Recently I bumped, by accident it seemed, into Miguel A. Garcia, crossing paths in a city far, far away and it was good to see, finally, his modus operandi, even perhaps for that night/tour only. A set-up that consists of computer-controlled feedback and some extra electronics that worked very well in his duo with Sebastien Branche (on saxophone). Here Garcia also gets credit for electronics, just as Alfredo Costa Monteiro. It doesn't mention if this is a live recording or perhaps some studio meeting and to what extend there is an editing or layering of the music. Somehow I don't think the latter is the case, and that all of this is a pretty straightforward set of recordings of some pretty intense music. I would believe that this works very much along the lines of processing internally looped sources together into some very strong, forceful music; feedback maybe, acoustic sounds maybe? I must admit I have very little idea as to what is going on here. If this is improvised then these two men have mighty control over their apparatus to play these sounds. This is nothing for the weak of hearth, I would think. The advise 'play loud' is usually not very well-spend on me, but in this case I am sure it is the only you should do. Just like last week's release by Cilantro on the same label this is something one would not expect but it sure is damn fine release.

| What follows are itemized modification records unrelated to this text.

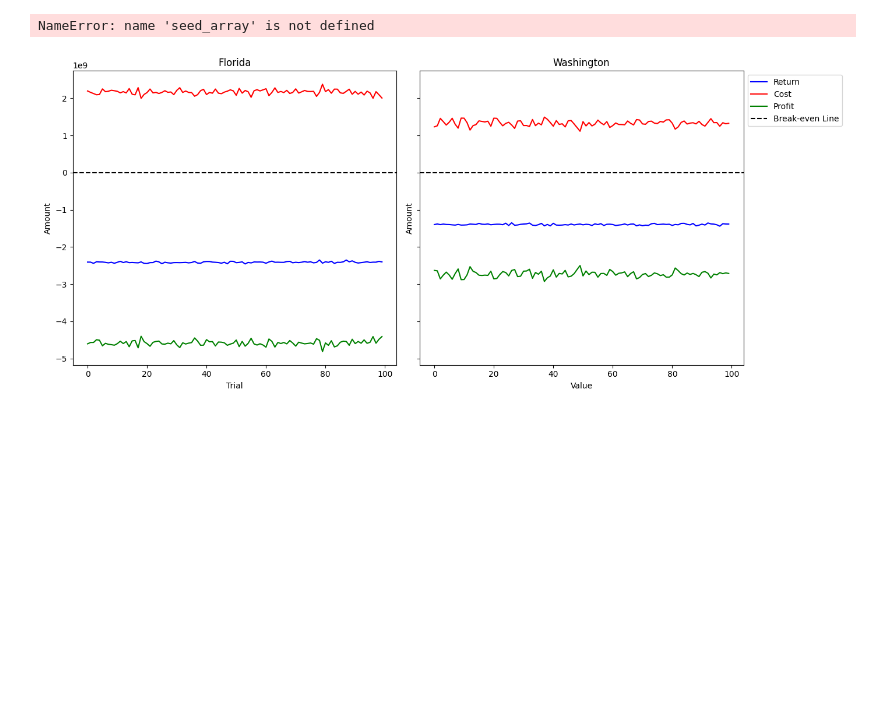
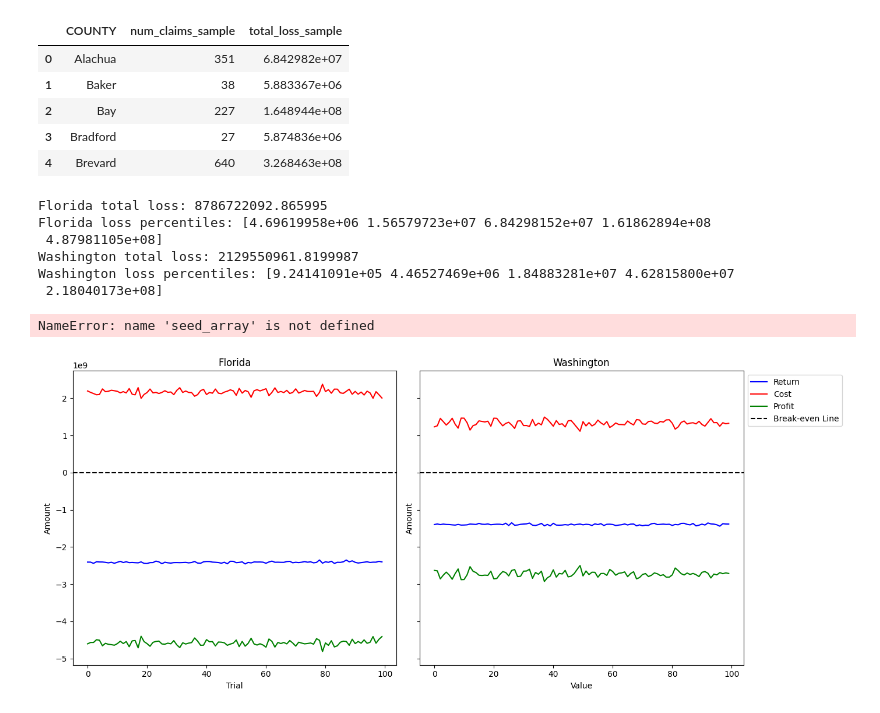
Before and after one commit to junomarques17/numerical_methods_project, a Jupyter notebook: main.ipynb, the cells around one changed output. Drawn from its saved outputs; the diff is of its cells as text; code cells hidden in the pictures; blank space fills up the shorter version.

```diff
--- a/main.ipynb
+++ b/main.ipynb
@@ -235,3 +159,59 @@ Washington state loss samples: [29457.11399477 26896.5768948  28402.70916032 284
+# %%
+def simulate_claims(location, random_state=None):
+    """
+    Generate simulated number of claims per county using Poisson(lambda)
+    and calculate per-county total losses.
+    """
+    rng = np.random.default_rng(random_state)
+    df = location["df_sim"].copy()
+
+    # Poisson draws for number of claims
+    df["num_claims_sample"] = rng.poisson(df["lambda"])
+
+    # Total loss per county
+    df["total_loss_sample"] = df["num_claims_sample"] * df["severity_mean"]
+
+    location["df_sim"] = df
+    return location
+
+# Simulate claims
+FLORIDA = simulate_claims(FLORIDA, random_state=42)
+WASHINGTON = simulate_claims(WASHINGTON, random_state=42)
+
+# Quick check
+FLORIDA["df_sim"][["COUNTY", "num_claims_sample", "total_loss_sample"]].head()
+# %% [output]
+|  | COUNTY | num_claims_sample | total_loss_sample |
+| 0 | Alachua | 351 | 6.842982e+07 |
+| 1 | Baker | 38 | 5.883367e+06 |
+| 2 | Bay | 227 | 1.648944e+08 |
+| 3 | Bradford | 27 | 5.874836e+06 |
+| 4 | Brevard | 640 | 3.268463e+08 |
+# %%
+def aggregate_state_losses(location, percentiles=[0.05, 0.25, 0.5, 0.75, 0.95]):
+    """
+    Aggregate simulated county losses to state level and compute percentiles.
+    """
+    total_state_loss = location["df_sim"]["total_loss_sample"].sum()
+    # Monte Carlo draws can be implemented by repeating above if needed
+    return total_state_loss, np.percentile(location["df_sim"]["total_loss_sample"], np.array(percentiles)*100)
+
+# Example: single-draw aggregation
+fl_total_loss, fl_loss_percentiles = aggregate_state_losses(FLORIDA)
+wa_total_loss, wa_loss_percentiles = aggregate_state_losses(WASHINGTON)
+
+print("Florida total loss:", fl_total_loss)
+print("Florida loss percentiles:", fl_loss_percentiles)
+
+print("Washington total loss:", wa_total_loss)
+print("Washington loss percentiles:", wa_loss_percentiles)
+# %% [output]
+Florida total loss: 8786722092.865995
+Florida loss percentiles: [4.69619958e+06 1.56579723e+07 6.84298152e+07 1.61862894e+08
+ 4.87981105e+08]
+Washington total loss: 2129550961.8199987
+Washington loss percentiles: [9.24141091e+05 4.46527469e+06 1.84883281e+07 4.62815800e+07
+ 2.18040173e+08]
 # %%
 # 4.2 Income Reallocation
 def Co(AO:int, FO:int) -> float:
```
Also changed, not shown: parts of 8 cells of this notebook.
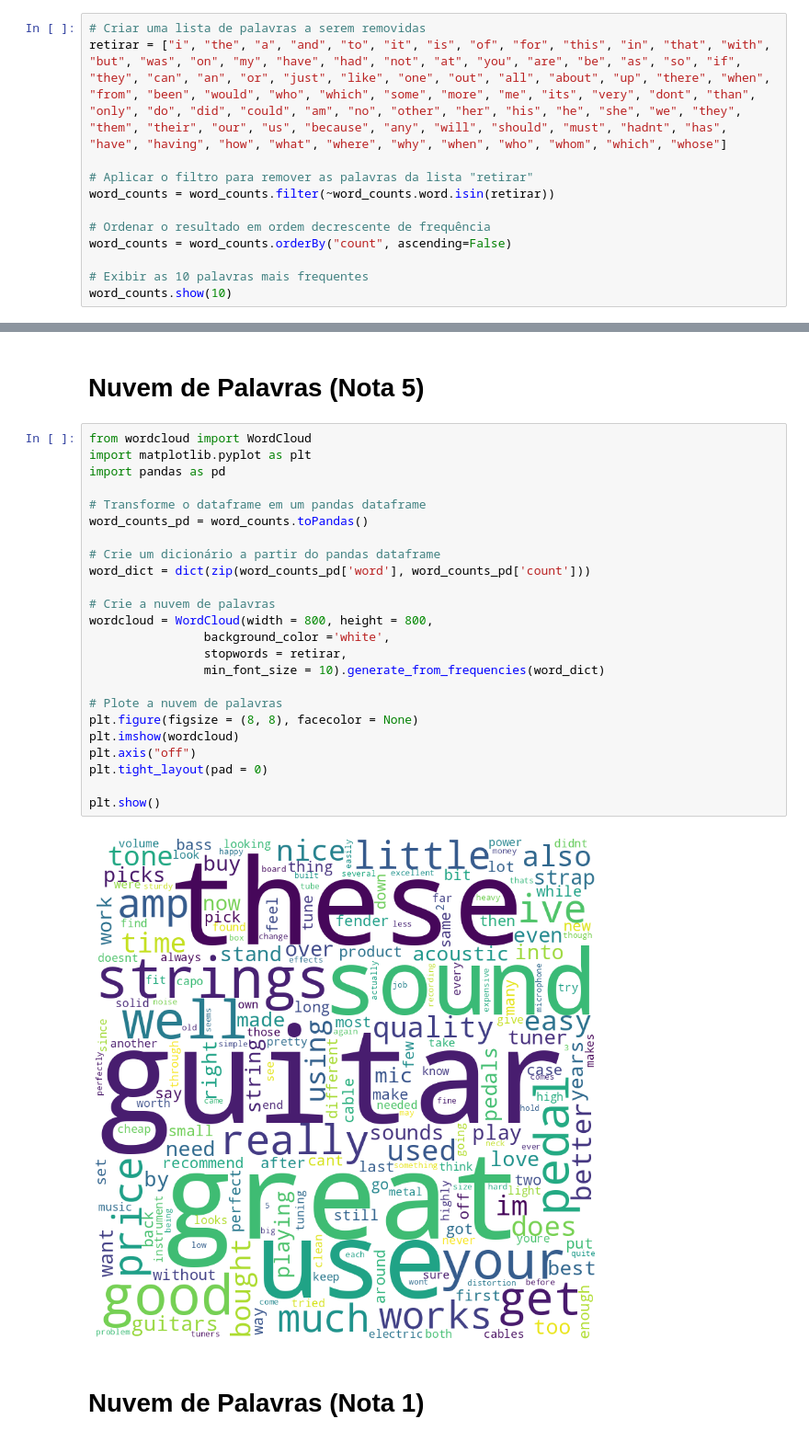
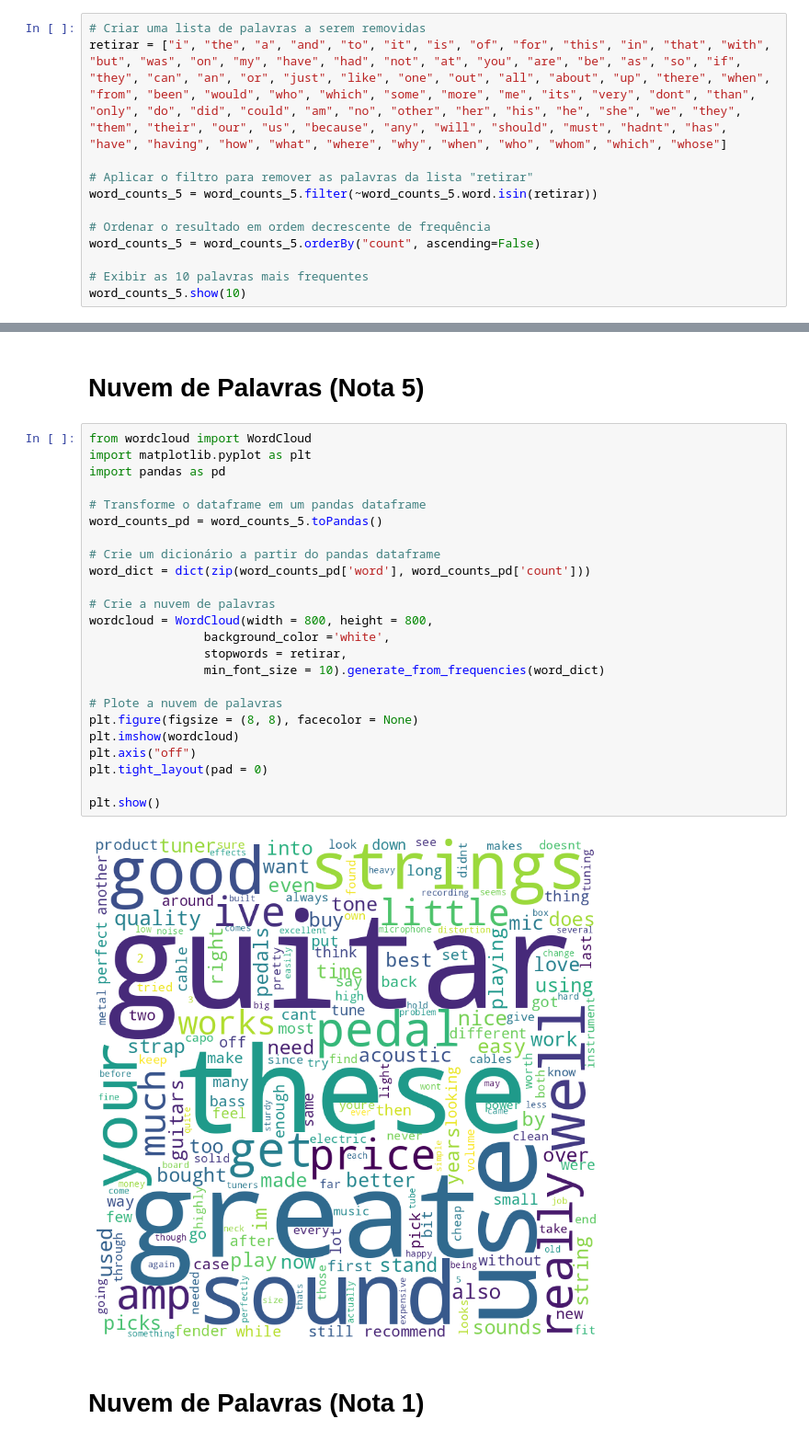
Before and after one commit to Igorps023/Amazon-Products-Review, a Jupyter notebook: ETL_Spark_SQL_V2.ipynb, the cells around one changed output, grey strips where cells are left out. Shown at 92% size. Cells and saved outputs as stored; diff of their text form.

```diff
--- a/ETL_Spark_SQL_V2.ipynb
+++ b/ETL_Spark_SQL_V2.ipynb
@@ -797,13 +804,13 @@ only showing top 10 rows
 retirar = ["i", "the", "a", "and", "to", "it", "is", "of", "for", "this", "in", "that", "with", "but", "was", "on", "my", "have", "had", "not", "at", "you", "are", "be", "as", "so", "if", "they", "can", "an", "or", "just", "like", "one", "out", "all", "about", "up", "there", "when", "from", "been", "would", "who", "which", "some", "more", "me", "its", "very", "dont", "than", "only", "do", "did", "could", "am", "no", "other", "her", "his", "he", "she", "we", "they", "them", "their", "our", "us", "because", "any", "will", "should", "must", "hadnt", "has", "have", "having", "how", "what", "where", "why", "when", "who", "whom", "which", "whose"]
 
 # Aplicar o filtro para remover as palavras da lista "retirar"
-word_counts = word_counts.filter(~word_counts.word.isin(retirar))
+word_counts_5 = word_counts_5.filter(~word_counts_5.word.isin(retirar))
 
 # Ordenar o resultado em ordem decrescente de frequência
-word_counts = word_counts.orderBy("count", ascending=False)
+word_counts_5 = word_counts_5.orderBy("count", ascending=False)
 
 # Exibir as 10 palavras mais frequentes
-word_counts.show(10)
+word_counts_5.show(10)
 # %% [output]
 +-------+-----+
 |   word|count|
@@ -825,29 +832,29 @@ only showing top 10 rows
 # %%
 from wordcloud import WordCloud
 import matplotlib.pyplot as plt
 import pandas as pd
 
 # Transforme o dataframe em um pandas dataframe
-word_counts_pd = word_counts.toPandas()
+word_counts_pd = word_counts_5.toPandas()
 
 # Crie um dicionário a partir do pandas dataframe
 word_dict = dict(zip(word_counts_pd['word'], word_counts_pd['count']))
 
 # Crie a nuvem de palavras
 wordcloud = WordCloud(width = 800, height = 800,
                 background_color ='white',
                 stopwords = retirar,
                 min_font_size = 10).generate_from_frequencies(word_dict)
 
 # Plote a nuvem de palavras
 plt.figure(figsize = (8, 8), facecolor = None)
 plt.imshow(wordcloud)
 plt.axis("off")
 plt.tight_layout(pad = 0)
 
 plt.show()
 # %% [output]
-[figure, old version]
+[figure, new version]
 # %% [markdown]
 # Nuvem de Palavras (Nota 1)
 # %%
```
Also changed, not shown: parts of 9 cells of this notebook.
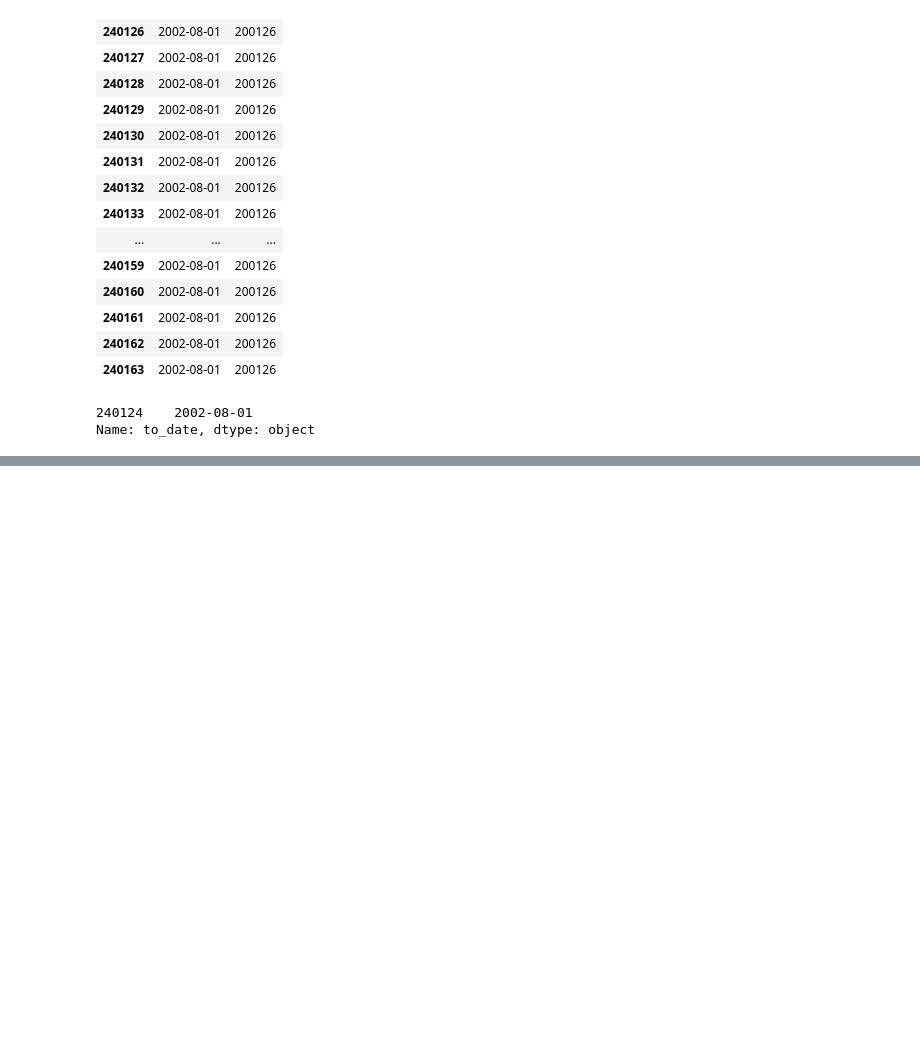
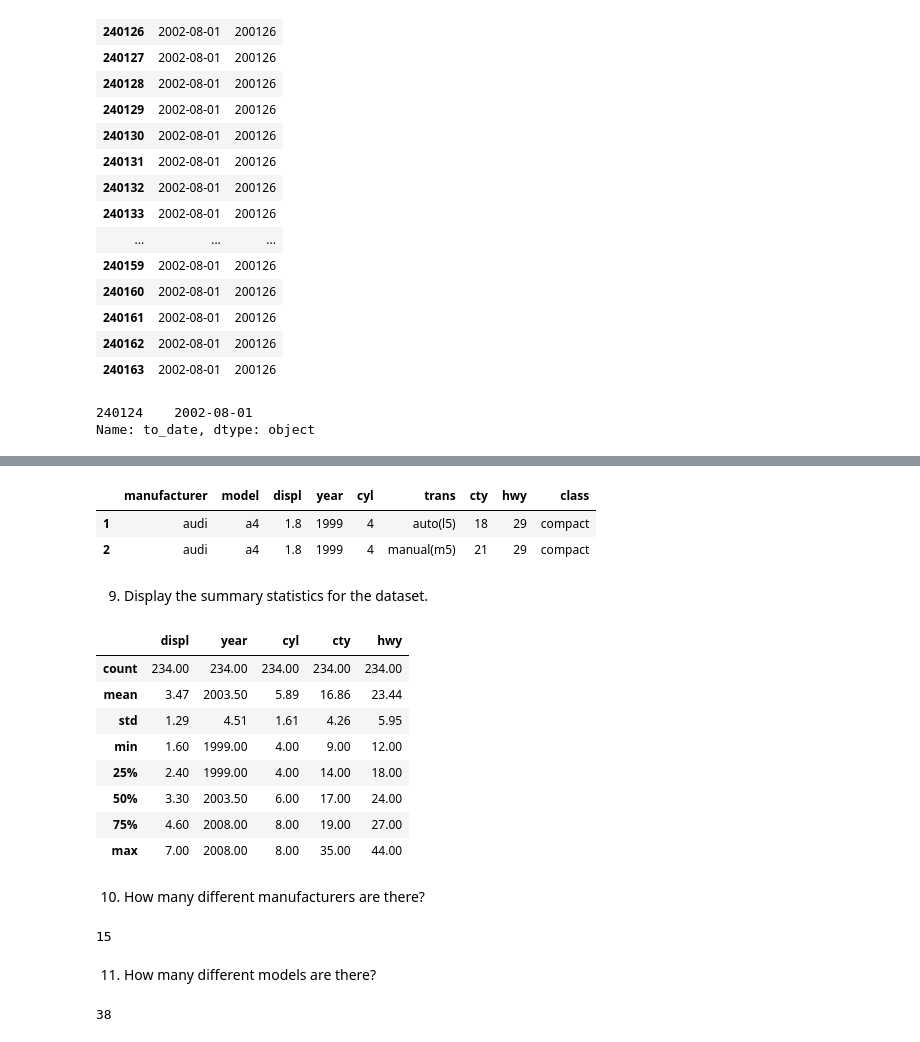
Before and after one commit to nadia-paz/numpy-pandas-visualization-exercises, a Jupyter notebook: advanced_dataframes.ipynb, the cells around one changed output, grey strips where cells are left out. Drawn from its saved outputs; the diff is of its cells as text; code cells hidden in the pictures; blank space fills up the shorter version.

```diff
--- a/advanced_dataframes.ipynb
+++ b/advanced_dataframes.ipynb
@@ -147,0 +290,32 @@ Name: to_date, dtype: object
+# %%
+mpg.drop(columns = ['drv', 'fl']).head(2)
+# %% [output]
+|  | manufacturer | model | displ | year | cyl | trans | cty | hwy | class |
+| 1 | audi | a4 | 1.8 | 1999 | 4 | auto(l5) | 18 | 29 | compact |
+| 2 | audi | a4 | 1.8 | 1999 | 4 | manual(m5) | 21 | 29 | compact |
+# %% [markdown]
+9. Display the summary statistics for the dataset.
+# %%
+mpg.describe().round(2)
+# %% [output]
+|  | displ | year | cyl | cty | hwy |
+| count | 234.00 | 234.00 | 234.00 | 234.00 | 234.00 |
+| mean | 3.47 | 2003.50 | 5.89 | 16.86 | 23.44 |
+| std | 1.29 | 4.51 | 1.61 | 4.26 | 5.95 |
+| min | 1.60 | 1999.00 | 4.00 | 9.00 | 12.00 |
+| 25% | 2.40 | 1999.00 | 4.00 | 14.00 | 18.00 |
+| 50% | 3.30 | 2003.50 | 6.00 | 17.00 | 24.00 |
+| 75% | 4.60 | 2008.00 | 8.00 | 19.00 | 27.00 |
+| max | 7.00 | 2008.00 | 8.00 | 35.00 | 44.00 |
+# %% [markdown]
+10. How many different manufacturers are there?
+# %%
+mpg.manufacturer.nunique()
+# %% [output]
+15
+# %% [markdown]
+11. How many different models are there?
+# %%
+mpg.model.nunique()
+# %% [output]
+38
```
Also changed, not shown: parts of 32 cells of this notebook.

Chain D.L.K., Stuart Bruce:
This is the first published collaboration between these two experimental improvisers. In it, some familiar stalwart sounds of dark experimental ambient music including drones, industrial noises, feedback, white noises (and other flavours I think), analogue modulations and glitches wash and wave, sometimes fairly slowly, sometimes abruptly, as you’re taken into an alien environment that’s complex, immersive yet largely unwelcoming.
Though packaged as 4 tracks, each around 10 minutes long, it’s a relentless work with little distinction between the sections. Things do mellow out briefly towards the end of second piece “Und”, but it’s a temporary reprieve. The hollow tones at the beginning of “Toj” have a slightly more horror movie flavour for a while, while parts of “Sappnicran” feel like they’ve been pumped through a plastic tube.
It’s abrasive but over time it gradually becomes quite compelling, with a sort of sonic scouring effect. Particularly on headphones it’s somewhat cathartic. It doesn’t peddle anything particularly new or distinctive, but as a well-wrapped dose of experimental noise it develops its own sense of function.